§ Work request:
Where the string "README" appears in a line of the data, show that line.
Start of Records supplied
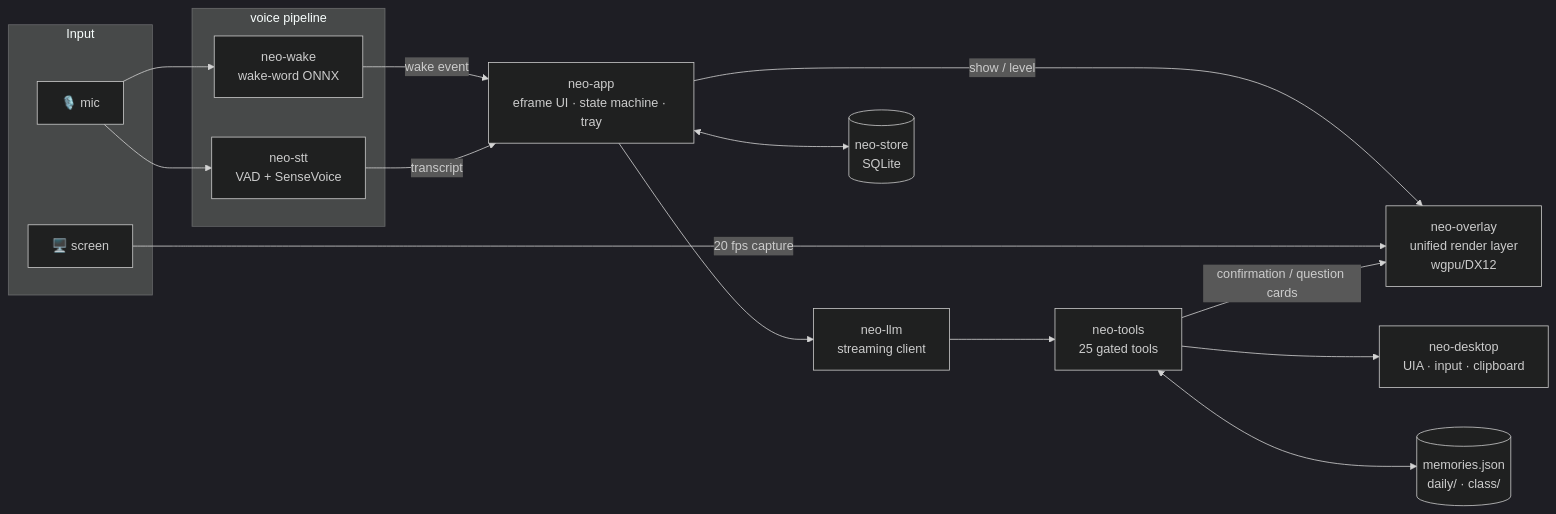
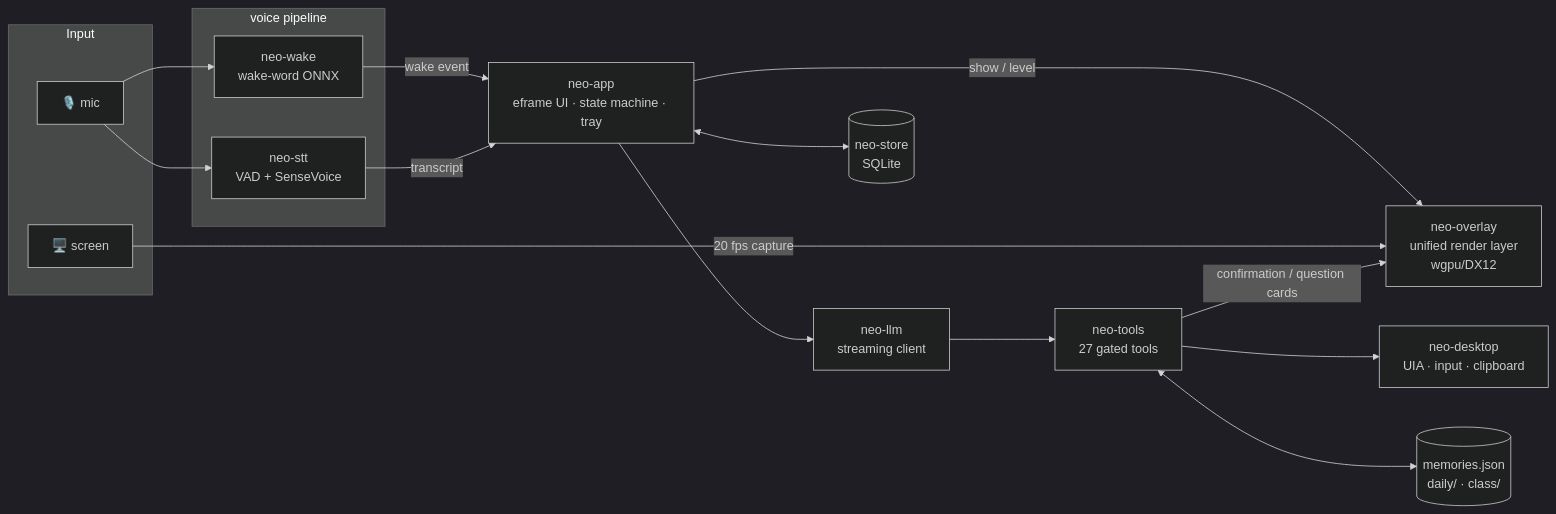
Before and after one commit to ChidcGithub/Neo: the second of 4 diagrams in README.md, drawn with Mermaid (dark theme). The commit also changed other lines of this file and 22 other files, not shown here.

````diff
--- a/README.md
+++ b/README.md
@@ -366,29 +366,29 @@
 ```mermaid
 flowchart LR
     subgraph Input
         Mic[🎙️ mic]
         Screen[🖥️ screen]
     end
 
     subgraph Voice["voice pipeline"]
         Wake[neo-wake<br/>wake-word ONNX]
         STT[neo-stt<br/>VAD + SenseVoice]
     end
 
     App[neo-app<br/>eframe UI · state machine · tray]
     Overlay[neo-overlay<br/>unified render layer<br/>wgpu/DX12]
     LLM[neo-llm<br/>streaming client]
-    Tools[neo-tools<br/>25 gated tools]
+    Tools[neo-tools<br/>27 gated tools]
     Desktop[neo-desktop<br/>UIA · input · clipboard]
     Store[(neo-store<br/>SQLite)]
     FS[(memories.json<br/>daily/ · class/)]
 
     Mic --> Wake -->|wake event| App
     Mic --> STT -->|transcript| App
     App -->|show / level| Overlay
     Screen -->|20 fps capture| Overlay
     App --> LLM --> Tools --> Desktop
     Tools -->|confirmation / question cards| Overlay
     App <--> Store
     Tools <--> FS
 ```
````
End of Records supplied
§ Solution:
Before and after one commit to ChidcGithub/Neo: the second of 4 diagrams in README.md, drawn with Mermaid (dark theme). The commit also changed other lines of this file and 22 other files, not shown here.
--- a/README.md
+++ b/README.md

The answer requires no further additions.